New Zealand food regulations revoked

Food Safety Minister Annette King says New Zealand’s almost 20-year-old food regulations will be revoked tomorrow to make way for the new Australia New Zealand Food Standards Code.

The revocation of the Food Regulations 1984 marks the end of the two-year transition period leading up to the official introduction of the new code. There are existing food regulations that fall outside the code and they will be continued in the Food (Safety) Regulations 2002.

Ms King said New Zealand and Australia signed a food standards treaty in 1995. “We have been working hard since then to streamline composition and labelling food standards between our countries. The new code will make it easier for consumers to find out what’s in the food they eat because it requires manufacturers to improve the labelling on their products.

“Consumers expect more information about the food they eat and the Food Standards Code will allow them to make informed choices.”

Ms King said there is still some work to be done on six standards within the code. “They will be covered in the meantime by transitional standards, retaining the status quo for both countries. They cover infant formula products, health claims, country of origin labelling, labelling for bee pollen and royal jelly, warning statements on some milk products, and a standard relating to special purpose foods.

“There are also three transitional regulations in the new Food (Safety) Regulations 2002 that relate specifically to New Zealand. These regulations allow for the continued sale of hemp seed oil, the continued use of flouridated water in food products, and the continued sale of Mountain Dew, a caffeinated artificial drink with a higher caffeine content than allowed in Australia.

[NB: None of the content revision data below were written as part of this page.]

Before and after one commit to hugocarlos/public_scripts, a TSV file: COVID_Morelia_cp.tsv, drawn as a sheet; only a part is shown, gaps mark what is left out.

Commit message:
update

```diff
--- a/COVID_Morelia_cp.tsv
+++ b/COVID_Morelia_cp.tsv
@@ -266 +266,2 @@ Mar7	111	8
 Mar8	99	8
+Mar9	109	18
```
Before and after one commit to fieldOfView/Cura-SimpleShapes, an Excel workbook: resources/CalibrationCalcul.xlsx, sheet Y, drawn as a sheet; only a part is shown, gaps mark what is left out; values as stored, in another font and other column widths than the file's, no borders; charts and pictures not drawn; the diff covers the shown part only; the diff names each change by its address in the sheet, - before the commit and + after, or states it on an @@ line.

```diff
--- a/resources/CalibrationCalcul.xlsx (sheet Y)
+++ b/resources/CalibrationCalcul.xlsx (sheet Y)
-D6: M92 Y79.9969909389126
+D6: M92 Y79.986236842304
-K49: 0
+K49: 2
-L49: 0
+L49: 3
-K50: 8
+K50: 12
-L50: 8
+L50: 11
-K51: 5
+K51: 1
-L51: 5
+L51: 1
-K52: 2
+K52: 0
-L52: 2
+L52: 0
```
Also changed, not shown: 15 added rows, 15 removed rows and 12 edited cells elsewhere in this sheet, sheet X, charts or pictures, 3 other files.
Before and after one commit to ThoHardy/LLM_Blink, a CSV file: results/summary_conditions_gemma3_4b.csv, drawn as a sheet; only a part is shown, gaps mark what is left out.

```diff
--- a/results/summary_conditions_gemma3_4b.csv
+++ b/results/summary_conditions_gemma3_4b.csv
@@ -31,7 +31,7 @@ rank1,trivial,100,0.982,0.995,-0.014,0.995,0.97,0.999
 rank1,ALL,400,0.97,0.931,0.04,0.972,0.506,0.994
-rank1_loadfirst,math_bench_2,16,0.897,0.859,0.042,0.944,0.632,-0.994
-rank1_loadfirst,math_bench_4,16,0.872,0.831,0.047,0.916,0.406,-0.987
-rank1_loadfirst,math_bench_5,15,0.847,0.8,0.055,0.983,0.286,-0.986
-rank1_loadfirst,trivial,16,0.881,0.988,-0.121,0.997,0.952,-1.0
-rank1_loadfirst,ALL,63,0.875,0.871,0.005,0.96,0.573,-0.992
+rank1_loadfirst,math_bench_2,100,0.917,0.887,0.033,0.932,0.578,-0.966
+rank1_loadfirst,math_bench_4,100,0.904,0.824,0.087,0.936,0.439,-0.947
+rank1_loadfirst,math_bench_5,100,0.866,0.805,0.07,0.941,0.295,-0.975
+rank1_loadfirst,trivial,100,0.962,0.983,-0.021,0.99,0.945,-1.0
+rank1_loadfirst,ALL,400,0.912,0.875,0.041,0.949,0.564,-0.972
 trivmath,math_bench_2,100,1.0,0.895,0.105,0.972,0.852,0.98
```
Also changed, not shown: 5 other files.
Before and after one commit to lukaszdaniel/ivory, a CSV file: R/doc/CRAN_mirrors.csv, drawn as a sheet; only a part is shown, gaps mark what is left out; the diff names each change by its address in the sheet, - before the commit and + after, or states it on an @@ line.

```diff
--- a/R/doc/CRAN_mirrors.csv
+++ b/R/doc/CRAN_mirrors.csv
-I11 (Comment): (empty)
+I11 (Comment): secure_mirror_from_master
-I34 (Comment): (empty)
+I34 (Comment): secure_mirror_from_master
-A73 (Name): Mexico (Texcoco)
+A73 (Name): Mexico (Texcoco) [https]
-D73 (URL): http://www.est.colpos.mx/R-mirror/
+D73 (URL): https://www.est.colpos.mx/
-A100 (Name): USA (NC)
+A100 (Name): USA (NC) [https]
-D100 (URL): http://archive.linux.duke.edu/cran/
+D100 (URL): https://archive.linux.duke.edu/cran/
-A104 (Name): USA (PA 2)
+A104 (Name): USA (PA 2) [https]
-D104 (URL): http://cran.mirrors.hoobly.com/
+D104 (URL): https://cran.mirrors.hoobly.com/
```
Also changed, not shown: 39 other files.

“In preparing the new code, it has been recognised that New Zealand has some unique food issues that needed to be addressed. These transitional regulations maintain the status quo,” Ms King said.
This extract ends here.